### What you are asked to do:
Write only the number of lines in the entries below that contain the string "overdose".

### Material supplied:
--------------------------------

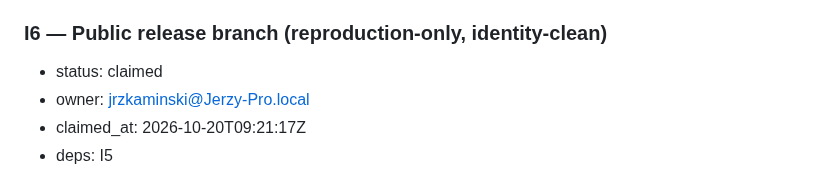
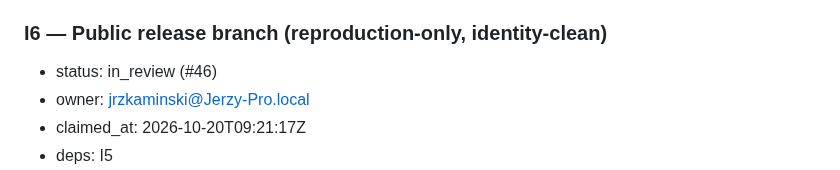
Before and after one commit to Token-Waste-Group/gate-probe, a Markdown page: docs/PLAN.md, the part around the change. GitHub-like rendering.

Commit message:
chore(plan): mark I6 in_review (#46)

```diff
--- a/docs/PLAN.md
+++ b/docs/PLAN.md
@@ -455,7 +455,7 @@ first takes the skeleton and the decision packets):
 - done-when: a Space app under `integrations/hf-space/` (small, self-contained, no API key) loads the frozen replay bundle and lets a visitor pick a gate, a relation class and a transform, browse the flip table with intervals, and open any flip with its parent and variant side by side; it runs locally with one command and in a fresh container, has tests for its data loading, and never calls a live gate; publishing the Space is part of H5 (human), never this step.
 
 ### I6 — Public release branch (reproduction-only, identity-clean)
-- status: claimed
+- status: in_review (#46)
 - owner: jrzkaminski@Jerzy-Pro.local
 - claimed_at: 2026-10-20T09:21:17Z
 - deps: I5
```
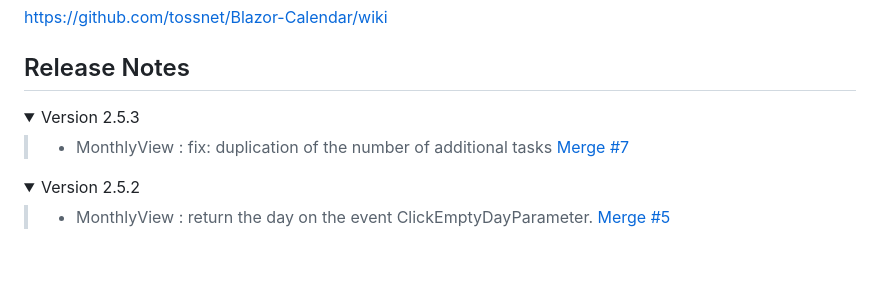
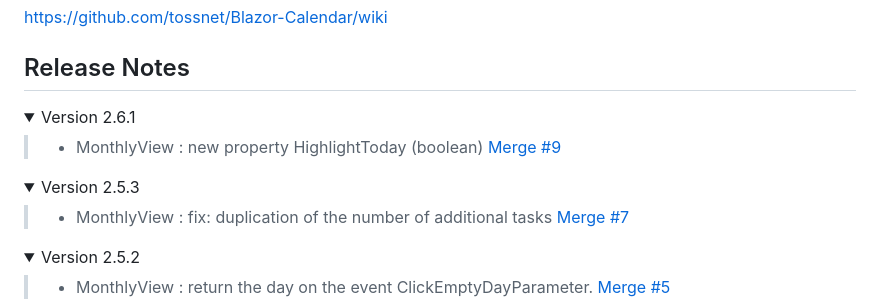
Before and after one commit to tossnet/Blazor-Calendar, a Markdown page: README.md, the part around the change. Rendered like a GitHub page; folded sections open; blank space fills up the shorter version.

```diff
--- a/README.md
+++ b/README.md
@@ -36,7 +36,12 @@ https://github.com/tossnet/Blazor-Calendar/wiki
 
 ## <a name="ReleaseNotes"></a>Release Notes
 
-<details open="open"><summary>Version 2.5.3</summary>
+<details open="open"><summary>Version 2.6.1</summary>
+
+>- MonthlyView : new property HighlightToday (boolean)  [Merge #9](https://github.com/tossnet/Blazor-Calendar/pull/9)
+</details>
+
+<details><summary>Version 2.5.3</summary>
 
 >- MonthlyView : fix: duplication of the number of additional tasks [Merge #7](https://github.com/tossnet/Blazor-Calendar/pull/7)
 </details>
```
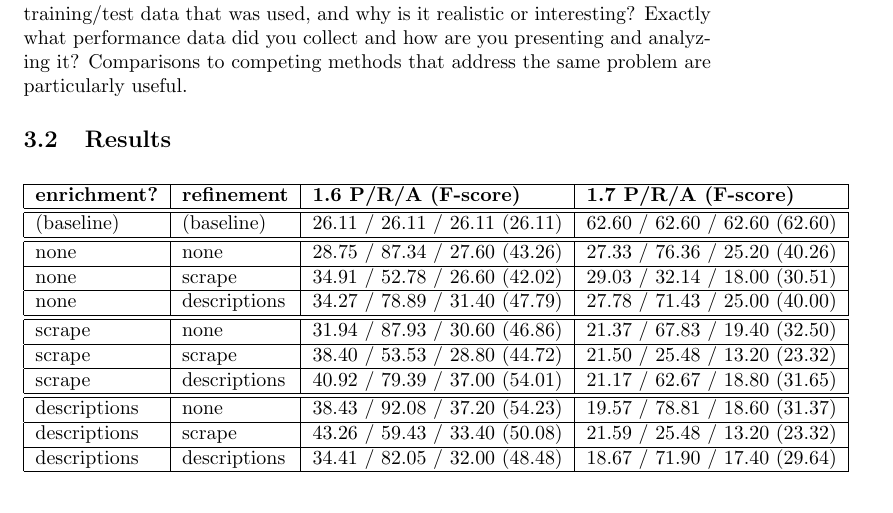
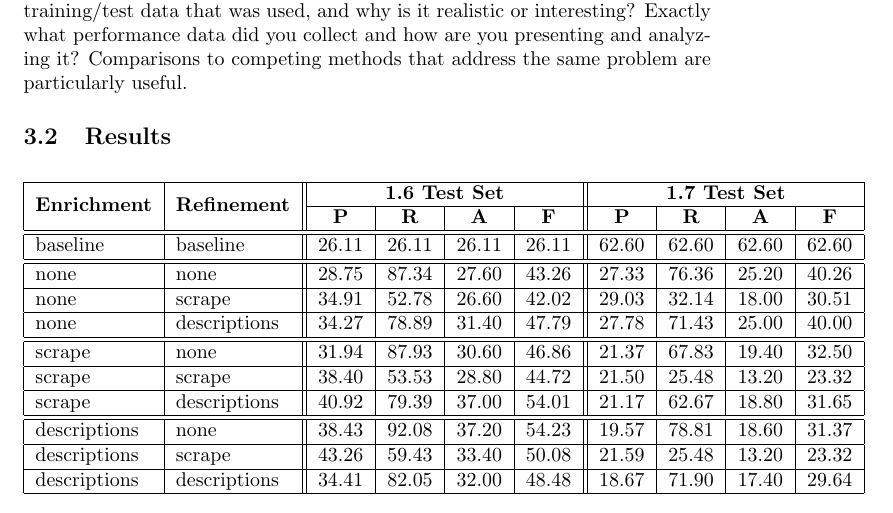
Before and after one commit to stephenroller/class-nlp-project, a LaTeX document (writeup/writeup.tex): part of page 3 of 6, cut so that both start at the same text. Compiled offline with pdfLaTeX.

Commit message:
Reformat the table to be a bit more readable.

```diff
--- a/writeup/writeup.tex
+++ b/writeup/writeup.tex
@@ -6,7 +6,7 @@ Unknown Noun Supersense Acquisition using Search Engines}
 \author{Stephen Roller \& Karl Pichotta}
 
 \usepackage{hyperref}
-
+\usepackage{multirow}
 
 \begin{document}
 
@@ -114,29 +114,31 @@ What are criteria you are using to evaluate your method? What specific hypothese
 
 \begin{center}
 \begin{figure}[hbtp]
-\begin{tabular}{|l| l| l| l|}
+\begin{tabular}{|l|l||c|c|c|c||c|c|c|c|}
 \hline
-{\bf enrichment?} & {\bf refinement} & {\bf 1.6 P/R/A (F-score)} & {\bf 1.7 P/R/A (F-score)}  \\
+\multirow{2}{*}{{\bf Enrichment}} & \multirow{2}{*}{{\bf Refinement}} & \multicolumn{4}{c||}{{\bf 1.6 Test Set}} & \multicolumn{4}{c|}{{\bf 1.7 Test Set}}  \\
+\cline{3-10}
+& & {\bf P} & {\bf R} & {\bf A} & {\bf F} & {\bf P} & {\bf R} & {\bf A} & {\bf F} \\
 \hline \hline
-(baseline) & (baseline) & 26.11 / 26.11 / 26.11 (26.11) & 62.60 / 62.60 / 62.60 (62.60) \\
+baseline & baseline & 26.11 & 26.11 & 26.11 & 26.11 & 62.60 & 62.60 & 62.60 & 62.60 \\
 \hline\hline
-none & none & 28.75 / 87.34 / 27.60 (43.26) & 27.33 / 76.36 / 25.20 (40.26)  \\
+none & none & 28.75 & 87.34 & 27.60 & 43.26 & 27.33 & 76.36 & 25.20 & 40.26  \\
 \hline
-none & scrape & 34.91 / 52.78 / 26.60 (42.02)  & 29.03 / 32.14 / 18.00 (30.51)\\
+none & scrape & 34.91 & 52.78 & 26.60 & 42.02  & 29.03 & 32.14 & 18.00 & 30.51\\
 \hline
-none & descriptions & 34.27 / 78.89 / 31.40 (47.79) &  27.78 / 71.43 / 25.00 (40.00)\\
+none & descriptions & 34.27 & 78.89 & 31.40 & 47.79 &  27.78 & 71.43 & 25.00 & 40.00\\
 \hline\hline
-scrape & none & 31.94 / 87.93 / 30.60 (46.86) & 21.37 / 67.83 / 19.40 (32.50)  \\
+scrape & none & 31.94 & 87.93 & 30.60 & 46.86 & 21.37 & 67.83 & 19.40 & 32.50  \\
 \hline
-scrape & scrape & 38.40 / 53.53 / 28.80 (44.72) & 21.50 / 25.48 / 13.20 (23.32) \\
+scrape & scrape & 38.40 & 53.53 & 28.80 & 44.72 & 21.50 & 25.48 & 13.20 & 23.32 \\
 \hline
-scrape & descriptions & 40.92 / 79.39 / 37.00 (54.01)  & 21.17 / 62.67 / 18.80 (31.65)  \\
+scrape & descriptions & 40.92 & 79.39 & 37.00 & 54.01  & 21.17 & 62.67 & 18.80 & 31.65  \\
 \hline\hline
-descriptions & none & 38.43 / 92.08 / 37.20 (54.23) & 19.57 / 78.81 / 18.60 (31.37)  \\
+descriptions & none & 38.43 & 92.08 & 37.20 & 54.23 & 19.57 & 78.81 & 18.60 & 31.37  \\
 \hline
-descriptions & scrape & 43.26 / 59.43 / 33.40 (50.08) & 21.59 / 25.48 / 13.20 (23.32) \\
+descriptions & scrape & 43.26 & 59.43 & 33.40 & 50.08 & 21.59 & 25.48 & 13.20 & 23.32 \\
 \hline
-descriptions & descriptions & 34.41 / 82.05 / 32.00 (48.48) & 18.67 / 71.90 / 17.40 (29.64)   \\
+descriptions & descriptions & 34.41 & 82.05 & 32.00 & 48.48 & 18.67 & 71.90 & 17.40 & 29.64   \\
 \hline
 \end{tabular}
 \caption{Results on 1.6 and 1.7 testsets}
```
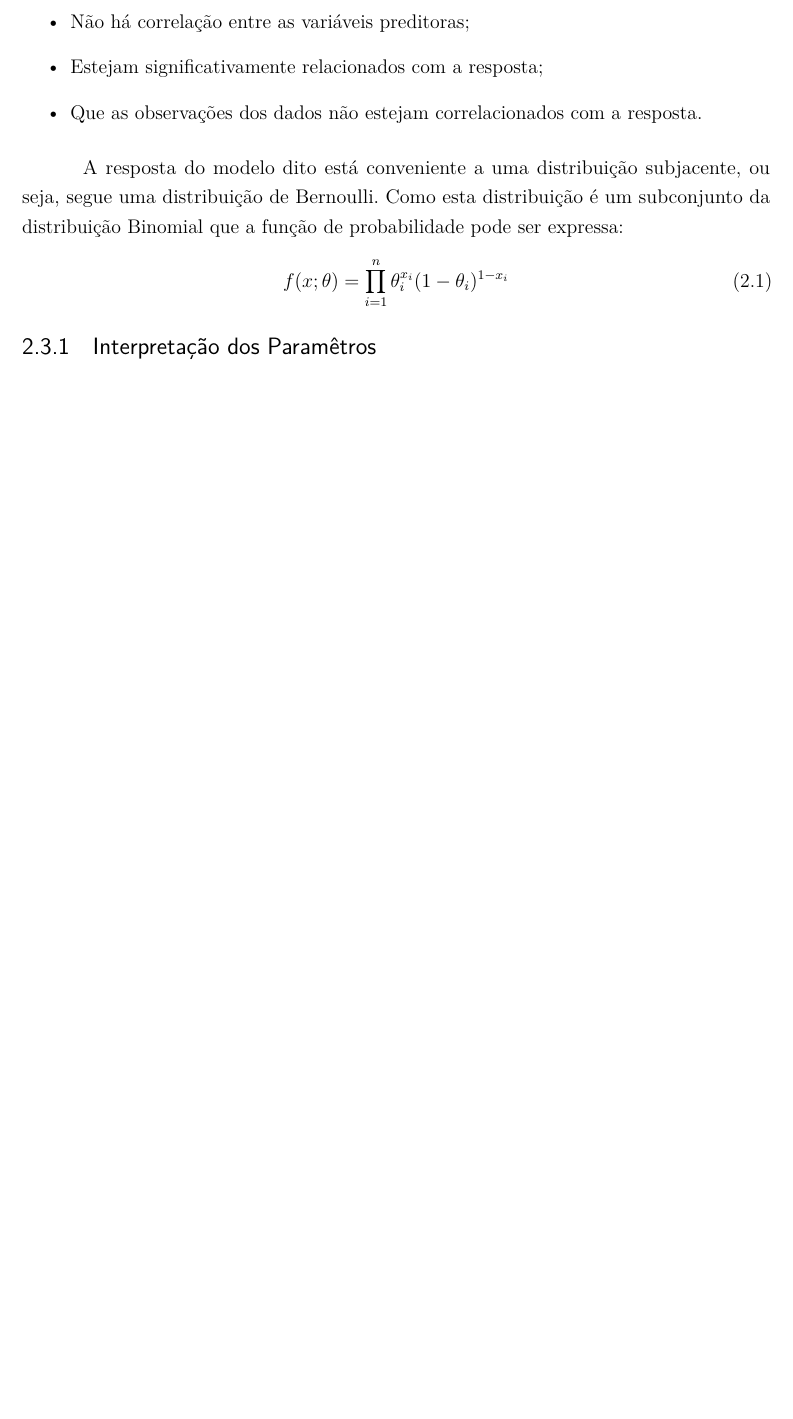
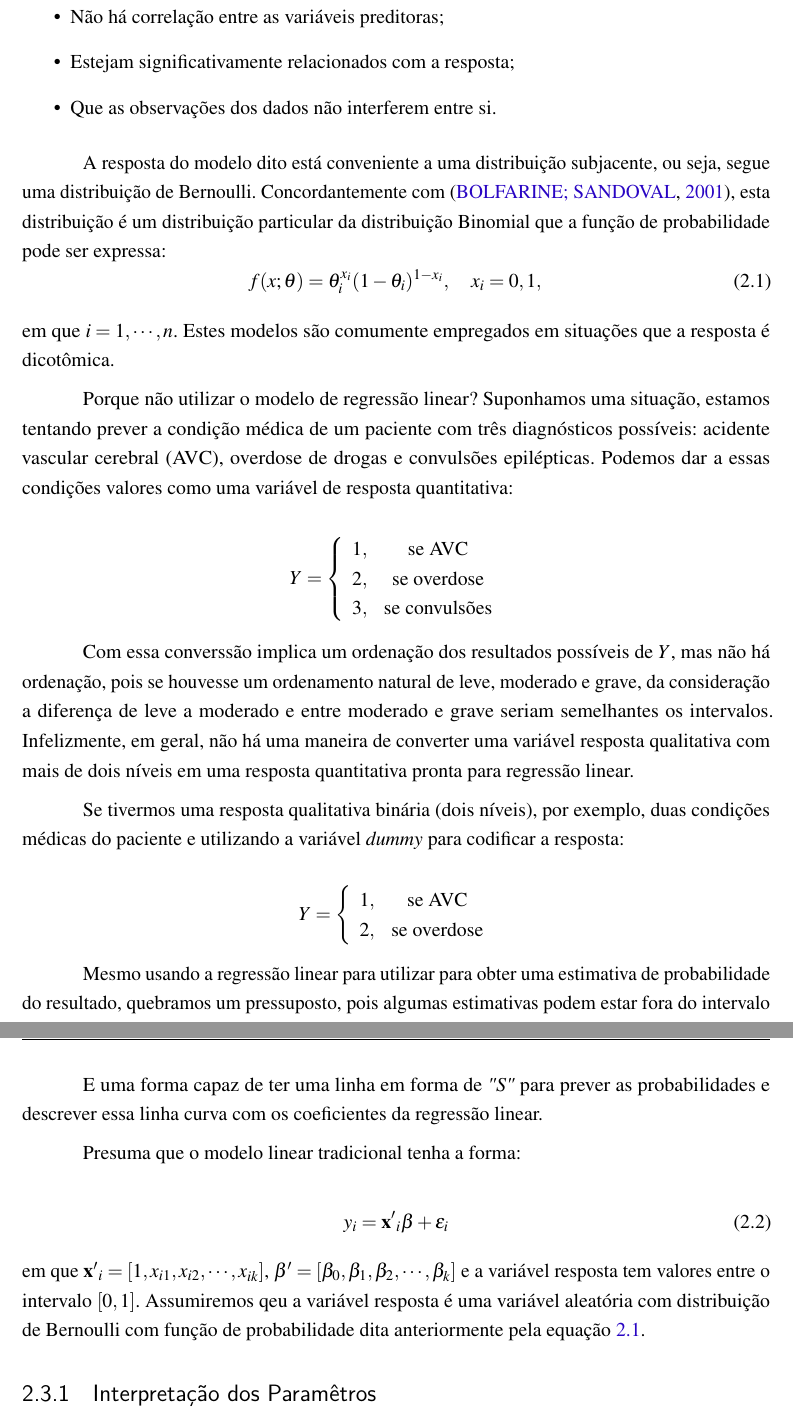
Before and after one commit to Doug7Vinicius/credit-risk, a LaTeX thesis (logistic-regression.tex): part of page 13 of 20 before the commit and two parts of pages 12 and 13 of 20 after it, the two joined at a grey line, cut so that both start at the same text, the shorter picture padded with empty space. Compiled offline with pdfLaTeX.

Commit message:
Loanding...

```diff
--- a/logistic-regression.tex
+++ b/logistic-regression.tex
@@ -82,7 +82,8 @@
 \usepackage{graphicx}			% Inclusão de gráficos
 \usepackage{microtype} 			% para melhorias de justificação
 % ---
-
+\usepackage{booktabs}
+\usepackage{mathptmx}
 % ---
 % Pacotes adicionais, usados apenas no âmbito do Modelo Canônico do abnteX2
 % ---
@@ -352,18 +359,71 @@ aos dados é assumido que:
 \begin{itemize}
   \item Não há correlação entre as variáveis preditoras;
   \item Estejam significativamente relacionados com a resposta;
-  \item Que as observações dos dados não estejam correlacionados com a resposta.
+  \item Que as observações dos dados não interferem entre si.
 \end{itemize}
 
 A resposta do modelo dito está conveniente a uma distribuição subjacente, ou seja,
-segue uma distribuição de Bernoulli. Como esta distribuição é um subconjunto da distribuição
-Binomial que a função de probabilidade pode ser expressa:
-\begin{equation}
-  f(x;\theta) = \prod_{i = 1}^{n}\theta_{i}^{x_i}(1 - \theta_{i})^{1 - x_i}
+segue uma distribuição de Bernoulli. Concordantemente com \cite{bolfarine2001introduccao},
+esta distribuição é um distribuição particular da distribuição Binomial que
+a função de probabilidade pode ser expressa:
+\begin{equation}\label{bernoulli}
+  f(x;\theta) = \theta_{i}^{x_i}(1 - \theta_{i})^{1 - x_i}, \quad x_i = 0,1,
 \end{equation}
 
+\noindent em que $i = 1,\cdots,n$. Estes modelos são comumente empregados em situações
+que a resposta é dicotômica.
+
+Porque não utilizar o modelo de regressão linear? Suponhamos uma situação, estamos
+tentando prever a condição médica de um paciente com três diagnósticos possíveis:
+acidente vascular cerebral (AVC), overdose de drogas e convulsões epilépticas.
+Podemos dar a essas condições valores como uma variável de resposta quantitativa:
+
+$$Y = \left\{
+\begin{array}{rcl}
+1, & \textrm{se AVC}\\
+2, & \textrm{se overdose}\\
+3, & \textrm{se convulsões}
+\end{array}
+\right.$$
+
+Com essa converssão implica um ordenação dos resultados possíveis de $Y$, mas
+não há ordenação, pois se houvesse um ordenamento natural de leve, moderado e
+grave, da consideração a diferença de leve a moderado e entre moderado e grave
+seriam semelhantes os intervalos. Infelizmente, em geral, não há uma maneira de converter
+uma variável resposta qualitativa com mais de dois níveis em uma resposta quantitativa
+pronta para regressão linear.
+
+Se tivermos uma resposta qualitativa binária (dois níveis), por exemplo, duas condições
+médicas do paciente e utilizando a variável \textit{dummy} para codificar a resposta:
+
+$$
+Y = \left\{
+\begin{array}{rcl}
+1, & \textrm{se AVC}\\
+2, & \textrm{se overdose}
+\end{array}
+\right.
+$$
+
+Mesmo usando a regressão linear para utilizar para obter uma estimativa de probabilidade
+do resultado, quebramos um pressuposto, pois algumas estimativas podem estar fora do
+intervalo $[0,1]$.
 
 
+E uma forma capaz de ter uma linha em forma de \textit{"S"} para prever as probabilidades
+e descrever essa linha curva com os coeficientes da regressão linear.
+
+Presuma que o modelo linear tradicional tenha a forma:
+
+\begin{equation}
+  y_{i} = \mathbf{x'}_i \beta + \varepsilon_i
+\end{equation}
+
+\noindent em que $\mathbf{x'}_i = [1,x_{i1},x_{i2},\cdots,x_{ik}]$, $\beta' =
+[\beta_0,\beta_1,\beta_2,\cdots,\beta_k]$ e a variável resposta tem valores entre
+o intervalo $[0,1]$. Assumiremos qeu a variável resposta é uma variável aleatória
+com distribuição de Bernoulli com função de probabilidade dita anteriormente pela
+equação \ref{bernoulli}.
 
 
       \subsection{Interpretação dos Paramêtros}
@@ -391,7 +451,7 @@ Binomial que a função de probabilidade pode ser expressa:
       \subsection{Desempenho dos Modelos}
 
 
-\chapter{Metodologia e Dados}
+\chapter{Metodologia}
 
 
 
```
Also changed, not shown: abntex2-modelo-references.bib (+8 -0 lines), logistic-regression-concordance.tex (+1 -1 lines), logistic-regression.pdf, logistic-regression.tex (67 more changed lines), 7 other files.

--------------------------------

### Answer:
3